• Data in this exercise:

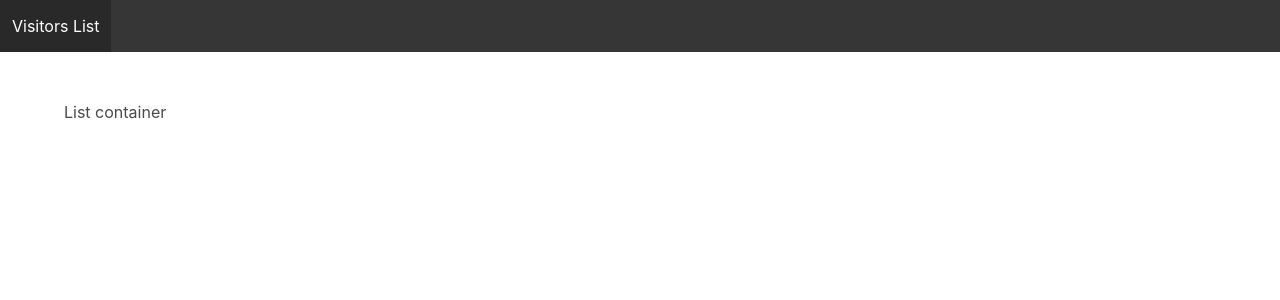
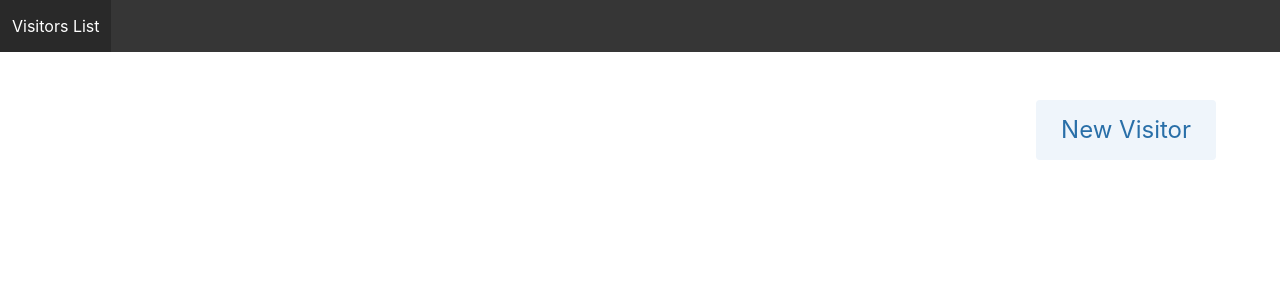
Before and after one commit to facundfortuny/visitors-list, an Angular app: page / in a window 1280 px wide. Shown: the top 300 px of the page. Built offline with nearby package versions, Linux system fonts and the light colour scheme.

Commit message:
Scafold visitor list

```diff
--- a/src/app/app.component.html
+++ b/src/app/app.component.html
@@ -5,8 +5,4 @@
     </a>
   </div>
 </nav>
-<section class="section">
-  <div class="container">
-    List container
-  </div>
-</section>
+<app-visitors-list></app-visitors-list>
--- a/src/app/app.module.ts
+++ b/src/app/app.module.ts
@@ -3,10 +3,12 @@ import { NgModule } from '@angular/core';
 
 import { AppRoutingModule } from './app-routing.module';
 import { AppComponent } from './app.component';
+import { VisitorsListComponent } from './visitors-list/visitors-list.component';
 
 @NgModule({
   declarations: [
-    AppComponent
+    AppComponent,
+    VisitorsListComponent
   ],
   imports: [
     BrowserModule,
--- /dev/null
+++ b/src/app/visitors-list/visitors-list.component.html
@@ -0,0 +1,28 @@
+<section class="section">
+  <div class="container">
+    <div class="buttons is-pulled-right">
+      <button
+        class="button is-info is-large is-light"
+        (click)="addNewVisitor()"
+      >
+        New Visitor
+      </button>
+    </div>
+  </div>
+</section>
+<section class="section">
+  <div class="container">
+    <div *ngFor="let visitor of visitorsList">
+      <div class="box">
+        <article class="media">
+          <div class="media-content">
+            <div class="content">
+              {{ visitor.name }}
+              {{ visitor.email }}
+            </div>
+          </div>
+        </article>
+      </div>
+    </div>
+  </div>
+</section>
--- /dev/null
+++ b/src/app/visitors-list/visitors-list.component.scss
@@ -0,0 +1,3 @@
+.box {
+  margin-bottom: 15px;
+}
--- /dev/null
+++ b/src/app/visitors-list/visitors-list.component.ts
@@ -0,0 +1,18 @@
+import { Component, OnInit } from '@angular/core';
+
+@Component({
+  selector: 'app-visitors-list',
+  templateUrl: './visitors-list.component.html',
+  styleUrls: ['./visitors-list.component.scss'],
+})
+export class VisitorsListComponent implements OnInit {
+  visitorsList: Array<{ name: string; email: string }> = [];
+
+  constructor() {}
+
+  ngOnInit(): void {}
+
+  addNewVisitor() {
+    this.visitorsList.push({ name: 'visitor1', email: 'visitor1@test.com' });
+  }
+}
```
Also changed, not shown: 1 other file (tests, documents, lock files or other folders).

• Instructions to follow:
Find all the lines containing "core" in the material, then copy them.

• Answer for this exercise:
@@ -3,10 +3,12 @@ import { NgModule } from '@angular/core';
+import { Component, OnInit } from '@angular/core';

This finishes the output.